• If there are multiple switches, one could remote monitor the voltage drop on each switch or simply locally monitor the state of the current to see that it is as expected. It depends on the purpose. If just detecting the reliability of the switch where it is used, that would be obvious. But to detect if the problem is before , after or WITH the switch is another purpose, not specified (!) and demands a different solution. – Tony Stewart Sunnyskyguy EE75 Dec 26 '19 at 14:07

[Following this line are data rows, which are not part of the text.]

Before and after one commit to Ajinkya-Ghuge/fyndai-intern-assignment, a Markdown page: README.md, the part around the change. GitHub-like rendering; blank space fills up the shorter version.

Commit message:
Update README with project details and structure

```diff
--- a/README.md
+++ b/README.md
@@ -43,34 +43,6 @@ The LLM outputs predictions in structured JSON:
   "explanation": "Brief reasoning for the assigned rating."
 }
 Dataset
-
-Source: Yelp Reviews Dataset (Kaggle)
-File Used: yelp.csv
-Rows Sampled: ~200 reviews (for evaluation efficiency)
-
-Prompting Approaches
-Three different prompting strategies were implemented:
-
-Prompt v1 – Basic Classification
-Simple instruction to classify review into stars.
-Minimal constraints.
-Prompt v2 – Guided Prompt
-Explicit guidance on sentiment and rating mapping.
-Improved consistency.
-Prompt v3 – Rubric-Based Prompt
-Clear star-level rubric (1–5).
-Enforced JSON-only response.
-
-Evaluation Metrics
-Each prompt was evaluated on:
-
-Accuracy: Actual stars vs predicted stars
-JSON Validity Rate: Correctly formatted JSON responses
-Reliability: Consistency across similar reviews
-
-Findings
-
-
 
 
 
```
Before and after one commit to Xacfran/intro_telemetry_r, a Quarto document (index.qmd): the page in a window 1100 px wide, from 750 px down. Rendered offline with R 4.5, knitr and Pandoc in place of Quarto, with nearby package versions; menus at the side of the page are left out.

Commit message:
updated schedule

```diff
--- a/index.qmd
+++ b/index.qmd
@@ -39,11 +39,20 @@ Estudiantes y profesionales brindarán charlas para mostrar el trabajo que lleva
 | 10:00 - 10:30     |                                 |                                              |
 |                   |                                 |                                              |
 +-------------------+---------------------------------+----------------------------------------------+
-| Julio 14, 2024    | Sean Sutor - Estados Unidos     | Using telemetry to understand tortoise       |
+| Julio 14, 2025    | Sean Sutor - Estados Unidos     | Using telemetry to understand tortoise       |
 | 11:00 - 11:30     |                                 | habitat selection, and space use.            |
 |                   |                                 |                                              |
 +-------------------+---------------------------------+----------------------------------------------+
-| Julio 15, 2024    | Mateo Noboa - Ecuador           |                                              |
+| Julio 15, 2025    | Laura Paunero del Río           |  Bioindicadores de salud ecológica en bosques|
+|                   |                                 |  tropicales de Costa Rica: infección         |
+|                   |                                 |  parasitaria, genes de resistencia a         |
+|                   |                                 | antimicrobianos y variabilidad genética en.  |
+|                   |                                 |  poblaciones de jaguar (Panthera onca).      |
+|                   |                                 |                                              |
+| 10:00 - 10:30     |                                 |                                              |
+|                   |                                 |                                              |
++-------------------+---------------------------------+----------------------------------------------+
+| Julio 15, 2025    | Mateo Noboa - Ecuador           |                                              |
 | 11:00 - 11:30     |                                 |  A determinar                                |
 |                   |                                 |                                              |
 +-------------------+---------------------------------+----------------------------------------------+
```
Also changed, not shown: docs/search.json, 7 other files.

The supervisory relay contacts outlined by Tony are a reliable accepted method of detecting relay armature position and should by used if available .+1 .If such contacts are not available the relay armature position can be detected by coil inductance change .These days PWM relay coil drive is common on DC relay coils to save power .When you have a large number of relay coils the microprocessor is the most economical method of generating PWM .When the relay is initially energised the PWM duty cycle would be 100% on a 24VDC relay coil running through a 24 VDC supply then after ample time of say 100ms for the relay to pull in the duty cycle is backed off to 50% giving the relay coil an average voltage of about 12VDC .This could give a power saving of 75% because the coil power is divided by 4 when the voltage is halved .In the multi coil microprocessor case the PWM frequency is fixed so the current ripple magnitude is a inverse function of relay coil inductance .I penned up a basic analog ripple current preamp and detector circuit and tested for a significant voltage difference when I moved the relay armature by hand whilst the relay was energised with 50% duty cycle PWM .I also did a analog implementation which was economical for just one big relay coil where I kept the % ripple current constant using the coil inductance as the frequency determining element of a LR oscillator .In this prototype I measured the frequency making sure I good a good difference between the open and closed positions .To sum up any scheme that measures relay coil inductance on the fly will work .I have only outlined 2 such schemes .A possible drawback of this is that you must pre test on the actual relay that is intended for production to ensure that you register big inductance differences to allow for reliable operation .